=== Section Start ===

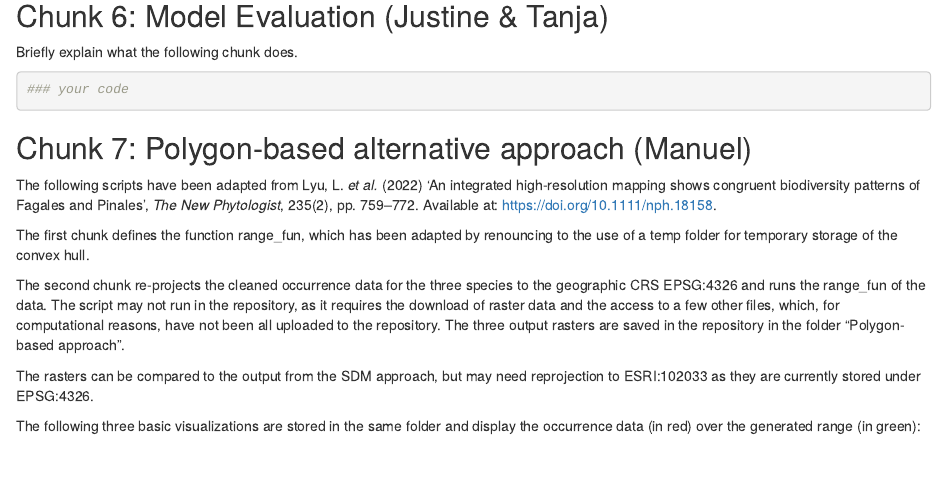
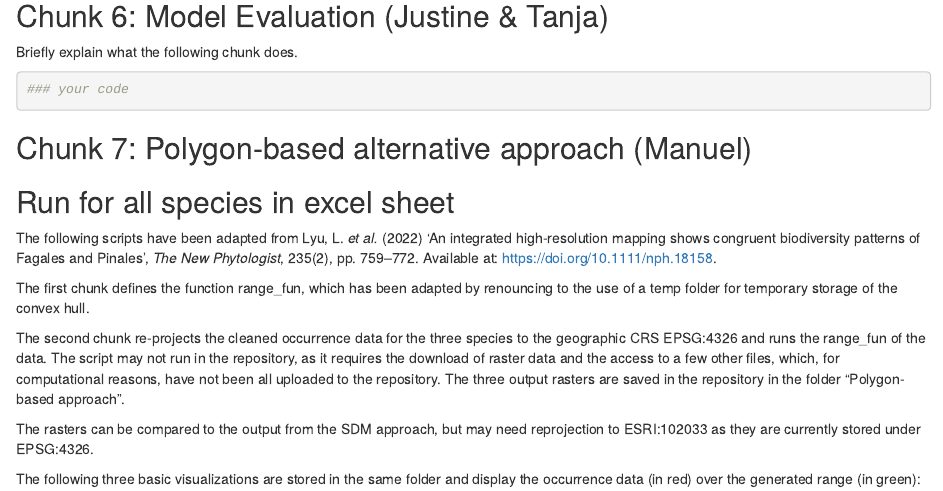
Before and after one commit to Manuel-Weber-ETH/Condor-Landscape-Modelling, an R Markdown document (Condors - Main Script.Rmd): the page in a window 1100 px wide, from 18020 px down. Rendered offline with R 4.5, knitr and Pandoc, with nearby package versions; some code elsewhere in the file could not run offline.

Commit message:
Changes Manu 9/5

```diff
--- a/Condors - Main Script.Rmd
+++ b/Condors - Main Script.Rmd
@@ -1396,6 +1396,8 @@ Briefly explain what the following chunk does.
 
 ## Chunk 7: Polygon-based alternative approach (Manuel)
 
+## Run for all species in excel sheet
+
 The following scripts have been adapted from Lyu, L. *et al.* (2022) 'An integrated high-resolution mapping shows congruent biodiversity patterns of Fagales and Pinales', *The New Phytologist*, 235(2), pp. 759--772. Available at: <https://doi.org/10.1111/nph.18158>.
 
 The first chunk defines the function range_fun, which has been adapted by renouncing to the use of a temp folder for temporary storage of the convex hull.
```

=== Section End ===

Your answer should be a single number: the count of lines above that contain the word "Manuel".

RESULT OF THIS EXERCISE → 2